1. This Rule was issued under rather peculiar circumstances. The petitioners were convicted under Section 147 and other sections of the Indian Penal Code by the Sub-Divisional Magistrate of Suri. They then appealed to the Sessions Court and the learned Sessions Judge, in disposing of the appeal, upheld the contention of the petitioners that there had not been due compliance with the provisions of Section 342, Criminal P.C. The order which he passed then was in these terms:
The learned lower Court will, therefore, now examine all the accused persons afresh under Section 342, Criminal P.C., and call upon them to adduce any defence evidence if they choose to give any, and after the examination and cross-examination of the defence witnesses, if any, he will re-submit the record to this Court with any observations that he may choose to make on the additional evidence, if any adduced before him within a month from the receipt of the record by him. The appeal will then be heard by me on its merits.
2. Upon this, the case went back to the trying Magistrate and, after complying with the provisions of Section 342, Criminal P.C., he examined 37 witnesses for the defence. Then he submitted the record to the Judge with a few observations on this additional evidence. The learned Judge then disposed of the appeal affirming the sentences passed by the learned Magistrate.
3. The objection taken before us is to the effect that the order of remand made by the learned Judge was erroneous because it was couched in such a form that it deprived the petitioners of the opportunity of showing to the Magistrate that they ought to be acquitted. The learned Judge appears to have followed the provisions of the Civil P.C. rather than of the Criminal P.C. He should have set aside the convictions and sentences and remanded the case to the first Court; for that Court, after compliance with the provisions of Section 342, Criminal P.C., and after giving the petitioners an opportunity of calling evidence, to deal with the case on its merits as if it were before that Court for the first time. The learned Judge's procedure was clearly erroneous and the only question we have to decide is what course we ought to take. On behalf of the petitioners, it is urged that the case must be remanded to the trial Court in the form in which it should have been remanded on first occasion.

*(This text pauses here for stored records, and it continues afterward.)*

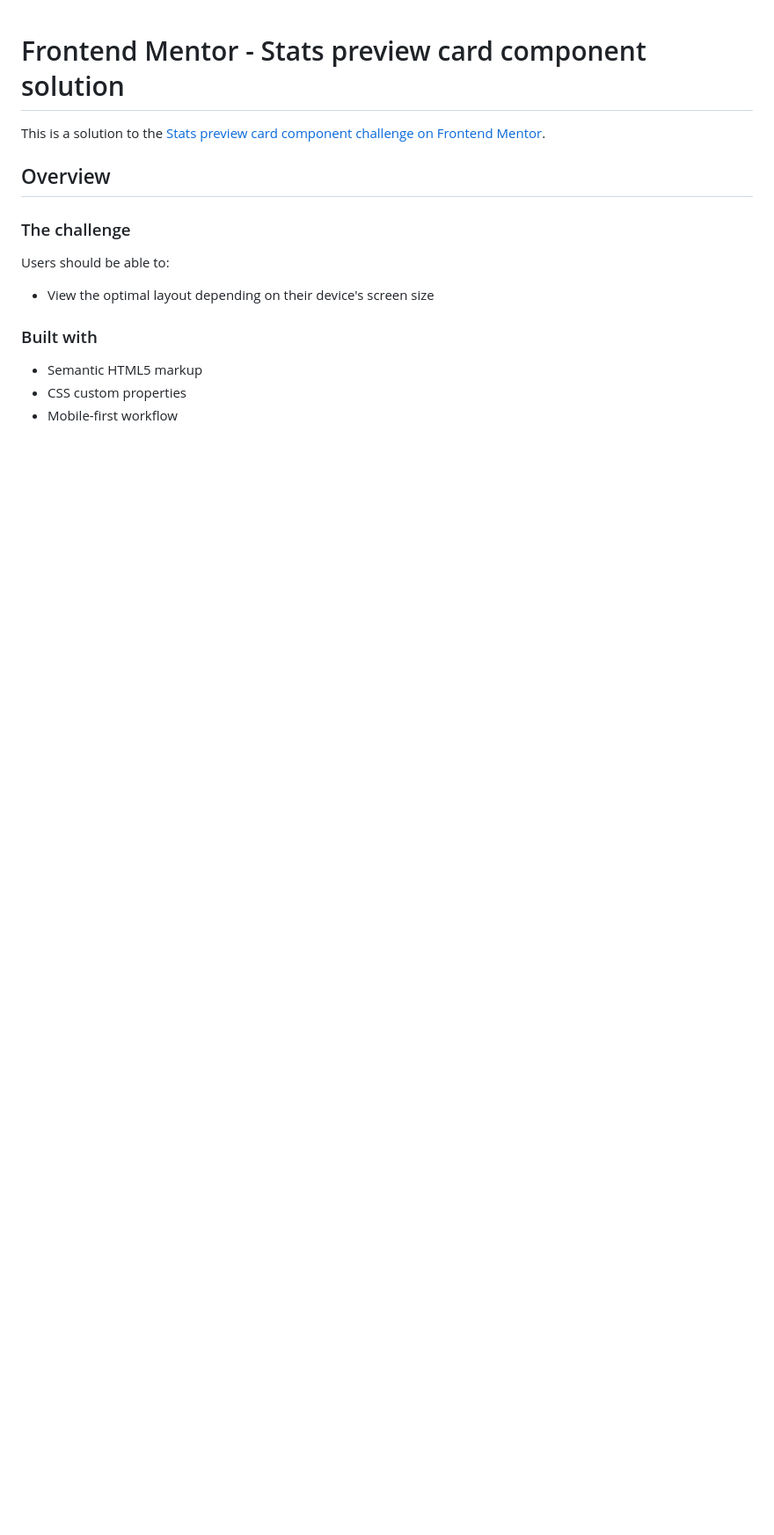
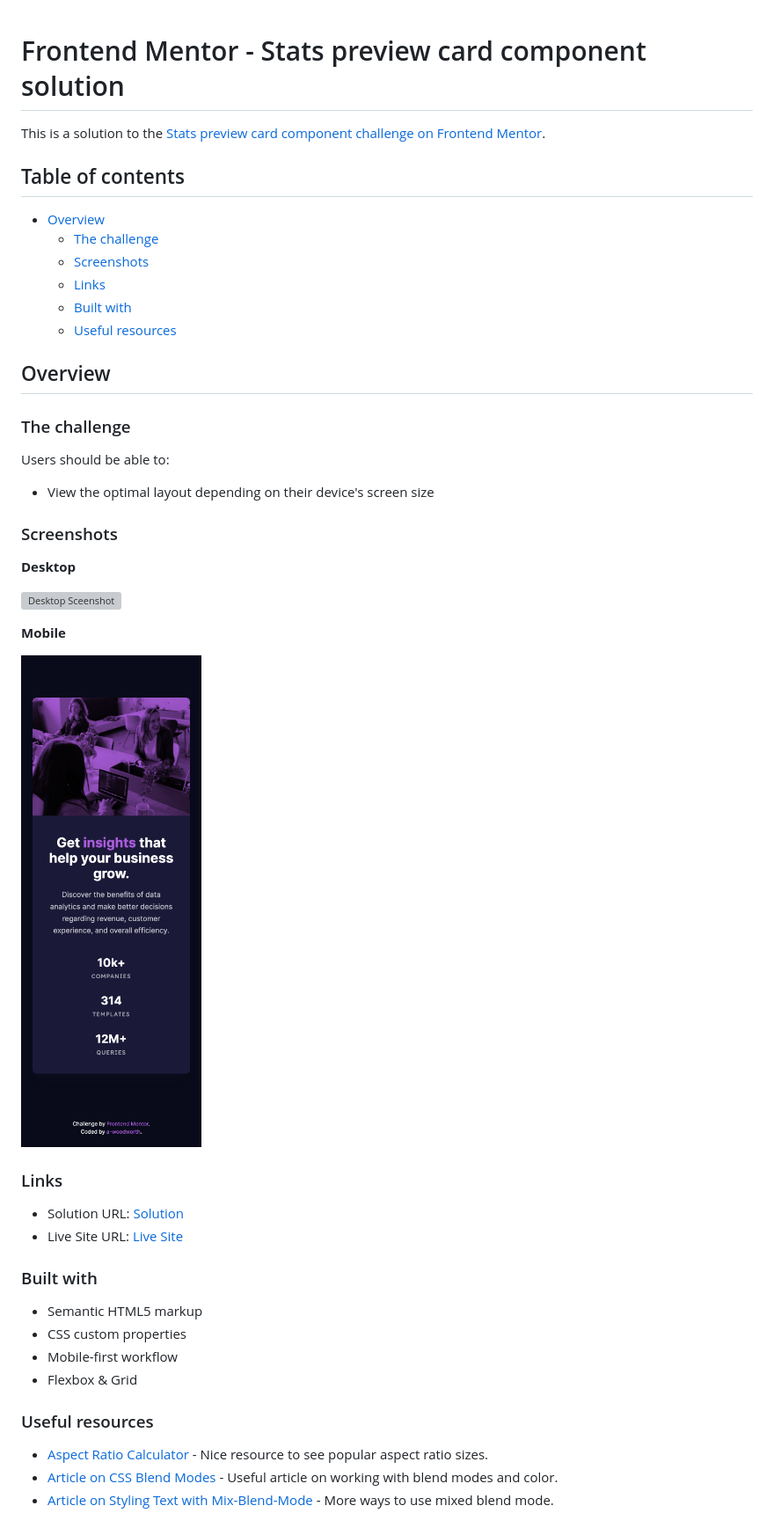
Before and after one commit to a-woodworth/stats_preview_card, a Markdown page: README.md, the part around the change. Shown: that part at 88% size. Rendered like a GitHub page; pictures changed too: screenshots/stats-preview-card-mobile-375px.png (added); blank space fills up the shorter version; grey boxes are pictures that could not be loaded.

```diff
--- a/README.md
+++ b/README.md
@@ -1,6 +1,15 @@
 # Frontend Mentor - Stats preview card component solution
 
 This is a solution to the [Stats preview card component challenge on Frontend Mentor](https://www.frontendmentor.io/challenges/stats-preview-card-component-8JqbgoU62).
+
+## Table of contents
+
+- [Overview](#overview)
+  - [The challenge](#the-challenge)
+  - [Screenshots](#screenshots)
+  - [Links](#links)
+  - [Built with](#built-with)
+  - [Useful resources](#useful-resources)
 
 ## Overview
 
@@ -10,8 +19,29 @@ Users should be able to:
 
 - View the optimal layout depending on their device's screen size
 
+### Screenshots
+
+**Desktop**
+
+![Desktop Sceenshot](/screenshots/stats-preview-card-desktop-1440px.png)
+
+**Mobile**
+
+![Mobile Sceenshot](/screenshots/stats-preview-card-mobile-375px.png)
+
+### Links
+- Solution URL: [Solution]()
+- Live Site URL: [Live Site](https://a-woodworth.github.io/stats_preview_card/)
+
 ### Built with
 
 - Semantic HTML5 markup
 - CSS custom properties
 - Mobile-first workflow
+- Flexbox & Grid
+
+### Useful resources
+
+- [Aspect Ratio Calculator](https://aspectratiocalculator.com) - Nice resource to see popular aspect ratio sizes.
+- [Article on CSS Blend Modes](https://highrise.digital/blog/css-blend-modes/) - Useful article on working with blend modes and color.
+- [Article on Styling Text with Mix-Blend-Mode](https://blog.logrocket.com/creative-text-styling-with-the-css-mix-blend-mode-property/) - More ways to use mixed blend mode.
```
Also changed, not shown: 1 other file.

4. The learned Counsel for the petitioners further asks that the case should go not to Mr. Fell but to some other Magistrate be-cause Mr. Fell in his observations has expressed his opinion on the petitioners' case. Mr. Chaudhuri undertakes on behalf of the petitioners to waive the right of a de novo trial, should the case be sent to some other. Magistrate. On the other hand, it is urged that there is no reason why the case should not be tried by Mr. Fell because his observations are very formal and do not show that he has formed any final opinion on the matter. It appears to me that we have no option up to a certain point, that is to say, we must send the case back to the Magistrate in the proper way, namely, for compliance with the provisions of Section 342, Criminal Procedure Code, and for the purpose of giving the accused an opportunity of adducing additional evidence; and as we must go so far, it seems to me that there is no reason why, in view of Mr. Chaudhuri's undertaking, we should not go one step further and direct that the case do go to some Magistrate other than Mr. Fell.
5. The result is that, in my opinion, the Rule should be made absolute to the extent already mentioned. The order of the Sessions Judge and the order of the trying Magistrate are reversed, the convictions and sentences recorded by the Judge and the Magistrate are set aside and the case is remitted to some competent Magistrate at the headquarters station to be named by the District Magistrate other than Mr. Fell, for the Magistrate to comply with the provisions of Section 342, Code of Criminal Procedure and to allow the accused a reasonable opportunity of adducing before him such additional evidence as they may wish to adduce. The learned Magistrate will then deal with the case in accordance with law.
6. The petitioners, I understand, are on bail. They will remain on bail pending further orders of the Magistrate who will try the case.
7. I agree.